[SOURCE MATERIAL Boundary: Start]

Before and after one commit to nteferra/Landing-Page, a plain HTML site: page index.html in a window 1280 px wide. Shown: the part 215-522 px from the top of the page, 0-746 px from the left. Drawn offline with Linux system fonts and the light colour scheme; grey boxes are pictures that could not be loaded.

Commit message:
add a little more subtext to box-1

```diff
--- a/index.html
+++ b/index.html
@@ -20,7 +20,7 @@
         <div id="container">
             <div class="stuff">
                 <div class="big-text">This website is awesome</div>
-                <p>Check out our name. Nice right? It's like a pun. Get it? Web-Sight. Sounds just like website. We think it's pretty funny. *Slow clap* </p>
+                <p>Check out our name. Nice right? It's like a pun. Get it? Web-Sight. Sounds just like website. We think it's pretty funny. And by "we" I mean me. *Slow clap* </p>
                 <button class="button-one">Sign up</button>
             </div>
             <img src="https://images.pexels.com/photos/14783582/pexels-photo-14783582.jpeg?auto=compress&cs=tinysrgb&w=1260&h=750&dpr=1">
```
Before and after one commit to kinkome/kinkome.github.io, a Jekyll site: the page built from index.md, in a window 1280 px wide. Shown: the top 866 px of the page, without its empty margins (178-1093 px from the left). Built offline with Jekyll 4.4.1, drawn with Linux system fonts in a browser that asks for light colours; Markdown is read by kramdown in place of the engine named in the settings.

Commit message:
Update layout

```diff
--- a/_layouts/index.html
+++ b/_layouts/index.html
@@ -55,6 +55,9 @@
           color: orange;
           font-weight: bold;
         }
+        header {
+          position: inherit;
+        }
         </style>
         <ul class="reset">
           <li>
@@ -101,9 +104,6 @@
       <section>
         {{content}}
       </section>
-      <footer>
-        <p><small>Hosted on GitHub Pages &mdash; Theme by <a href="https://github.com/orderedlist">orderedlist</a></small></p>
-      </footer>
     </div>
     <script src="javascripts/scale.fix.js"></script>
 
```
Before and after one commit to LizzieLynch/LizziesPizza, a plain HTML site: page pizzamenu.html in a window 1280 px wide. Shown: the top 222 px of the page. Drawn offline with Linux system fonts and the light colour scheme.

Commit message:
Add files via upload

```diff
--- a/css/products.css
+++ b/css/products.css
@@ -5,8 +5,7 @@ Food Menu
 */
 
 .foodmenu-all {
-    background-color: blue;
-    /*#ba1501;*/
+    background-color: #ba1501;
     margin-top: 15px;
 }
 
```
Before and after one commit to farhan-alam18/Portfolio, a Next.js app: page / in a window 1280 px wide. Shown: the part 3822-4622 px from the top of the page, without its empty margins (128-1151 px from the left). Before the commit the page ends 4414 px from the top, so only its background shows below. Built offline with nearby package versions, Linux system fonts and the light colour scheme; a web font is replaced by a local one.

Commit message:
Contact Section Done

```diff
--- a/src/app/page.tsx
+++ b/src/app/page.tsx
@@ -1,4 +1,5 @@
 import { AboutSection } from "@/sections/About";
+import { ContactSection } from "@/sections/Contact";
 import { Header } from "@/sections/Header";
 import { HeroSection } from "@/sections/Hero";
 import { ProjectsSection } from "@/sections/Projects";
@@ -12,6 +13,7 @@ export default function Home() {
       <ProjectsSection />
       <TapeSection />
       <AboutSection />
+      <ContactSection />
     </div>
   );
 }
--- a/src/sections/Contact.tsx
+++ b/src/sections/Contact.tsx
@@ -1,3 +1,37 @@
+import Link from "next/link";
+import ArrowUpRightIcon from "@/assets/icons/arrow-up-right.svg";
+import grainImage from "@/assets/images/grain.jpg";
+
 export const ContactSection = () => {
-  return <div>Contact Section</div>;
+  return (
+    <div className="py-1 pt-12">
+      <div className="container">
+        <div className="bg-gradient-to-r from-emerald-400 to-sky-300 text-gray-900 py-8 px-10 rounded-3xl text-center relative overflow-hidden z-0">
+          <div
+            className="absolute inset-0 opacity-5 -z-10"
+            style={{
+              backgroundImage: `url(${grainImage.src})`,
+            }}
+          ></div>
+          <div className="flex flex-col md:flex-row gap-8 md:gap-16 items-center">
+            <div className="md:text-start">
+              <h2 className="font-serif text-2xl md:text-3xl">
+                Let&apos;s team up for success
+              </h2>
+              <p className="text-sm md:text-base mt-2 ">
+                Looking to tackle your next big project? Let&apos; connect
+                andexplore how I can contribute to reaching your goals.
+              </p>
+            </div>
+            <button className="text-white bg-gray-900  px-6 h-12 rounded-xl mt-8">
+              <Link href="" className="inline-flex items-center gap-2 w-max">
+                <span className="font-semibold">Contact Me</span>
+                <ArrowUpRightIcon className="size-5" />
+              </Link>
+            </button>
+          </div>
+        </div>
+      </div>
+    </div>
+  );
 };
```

[SOURCE MATERIAL Boundary: End]

Retype the records above in full, exactly.

Before and after one commit to nteferra/Landing-Page, a plain HTML site: page index.html in a window 1280 px wide. Shown: the part 215-522 px from the top of the page, 0-746 px from the left. Drawn offline with Linux system fonts and the light colour scheme; grey boxes are pictures that could not be loaded.

Commit message:
add a little more subtext to box-1

```diff
--- a/index.html
+++ b/index.html
@@ -20,7 +20,7 @@
         <div id="container">
             <div class="stuff">
                 <div class="big-text">This website is awesome</div>
-                <p>Check out our name. Nice right? It's like a pun. Get it? Web-Sight. Sounds just like website. We think it's pretty funny. *Slow clap* </p>
+                <p>Check out our name. Nice right? It's like a pun. Get it? Web-Sight. Sounds just like website. We think it's pretty funny. And by "we" I mean me. *Slow clap* </p>
                 <button class="button-one">Sign up</button>
             </div>
             <img src="https://images.pexels.com/photos/14783582/pexels-photo-14783582.jpeg?auto=compress&cs=tinysrgb&w=1260&h=750&dpr=1">
```
Before and after one commit to kinkome/kinkome.github.io, a Jekyll site: the page built from index.md, in a window 1280 px wide. Shown: the top 866 px of the page, without its empty margins (178-1093 px from the left). Built offline with Jekyll 4.4.1, drawn with Linux system fonts in a browser that asks for light colours; Markdown is read by kramdown in place of the engine named in the settings.

Commit message:
Update layout

```diff
--- a/_layouts/index.html
+++ b/_layouts/index.html
@@ -55,6 +55,9 @@
           color: orange;
           font-weight: bold;
         }
+        header {
+          position: inherit;
+        }
         </style>
         <ul class="reset">
           <li>
@@ -101,9 +104,6 @@
       <section>
         {{content}}
       </section>
-      <footer>
-        <p><small>Hosted on GitHub Pages &mdash; Theme by <a href="https://github.com/orderedlist">orderedlist</a></small></p>
-      </footer>
     </div>
     <script src="javascripts/scale.fix.js"></script>
 
```
Before and after one commit to LizzieLynch/LizziesPizza, a plain HTML site: page pizzamenu.html in a window 1280 px wide. Shown: the top 222 px of the page. Drawn offline with Linux system fonts and the light colour scheme.

Commit message:
Add files via upload

```diff
--- a/css/products.css
+++ b/css/products.css
@@ -5,8 +5,7 @@ Food Menu
 */
 
 .foodmenu-all {
-    background-color: blue;
-    /*#ba1501;*/
+    background-color: #ba1501;
     margin-top: 15px;
 }
 
```
Before and after one commit to farhan-alam18/Portfolio, a Next.js app: page / in a window 1280 px wide. Shown: the part 3822-4622 px from the top of the page, without its empty margins (128-1151 px from the left). Before the commit the page ends 4414 px from the top, so only its background shows below. Built offline with nearby package versions, Linux system fonts and the light colour scheme; a web font is replaced by a local one.

Commit message:
Contact Section Done

```diff
--- a/src/app/page.tsx
+++ b/src/app/page.tsx
@@ -1,4 +1,5 @@
 import { AboutSection } from "@/sections/About";
+import { ContactSection } from "@/sections/Contact";
 import { Header } from "@/sections/Header";
 import { HeroSection } from "@/sections/Hero";
 import { ProjectsSection } from "@/sections/Projects";
@@ -12,6 +13,7 @@ export default function Home() {
       <ProjectsSection />
       <TapeSection />
       <AboutSection />
+      <ContactSection />
     </div>
   );
 }
--- a/src/sections/Contact.tsx
+++ b/src/sections/Contact.tsx
@@ -1,3 +1,37 @@
+import Link from "next/link";
+import ArrowUpRightIcon from "@/assets/icons/arrow-up-right.svg";
+import grainImage from "@/assets/images/grain.jpg";
+
 export const ContactSection = () => {
-  return <div>Contact Section</div>;
+  return (
+    <div className="py-1 pt-12">
+      <div className="container">
+        <div className="bg-gradient-to-r from-emerald-400 to-sky-300 text-gray-900 py-8 px-10 rounded-3xl text-center relative overflow-hidden z-0">
+          <div
+            className="absolute inset-0 opacity-5 -z-10"
+            style={{
+              backgroundImage: `url(${grainImage.src})`,
+            }}
+          ></div>
+          <div className="flex flex-col md:flex-row gap-8 md:gap-16 items-center">
+            <div className="md:text-start">
+              <h2 className="font-serif text-2xl md:text-3xl">
+                Let&apos;s team up for success
+              </h2>
+              <p className="text-sm md:text-base mt-2 ">
+                Looking to tackle your next big project? Let&apos; connect
+                andexplore how I can contribute to reaching your goals.
+              </p>
+            </div>
+            <button className="text-white bg-gray-900  px-6 h-12 rounded-xl mt-8">
+              <Link href="" className="inline-flex items-center gap-2 w-max">
+                <span className="font-semibold">Contact Me</span>
+                <ArrowUpRightIcon className="size-5" />
+              </Link>
+            </button>
+          </div>
+        </div>
+      </div>
+    </div>
+  );
 };
```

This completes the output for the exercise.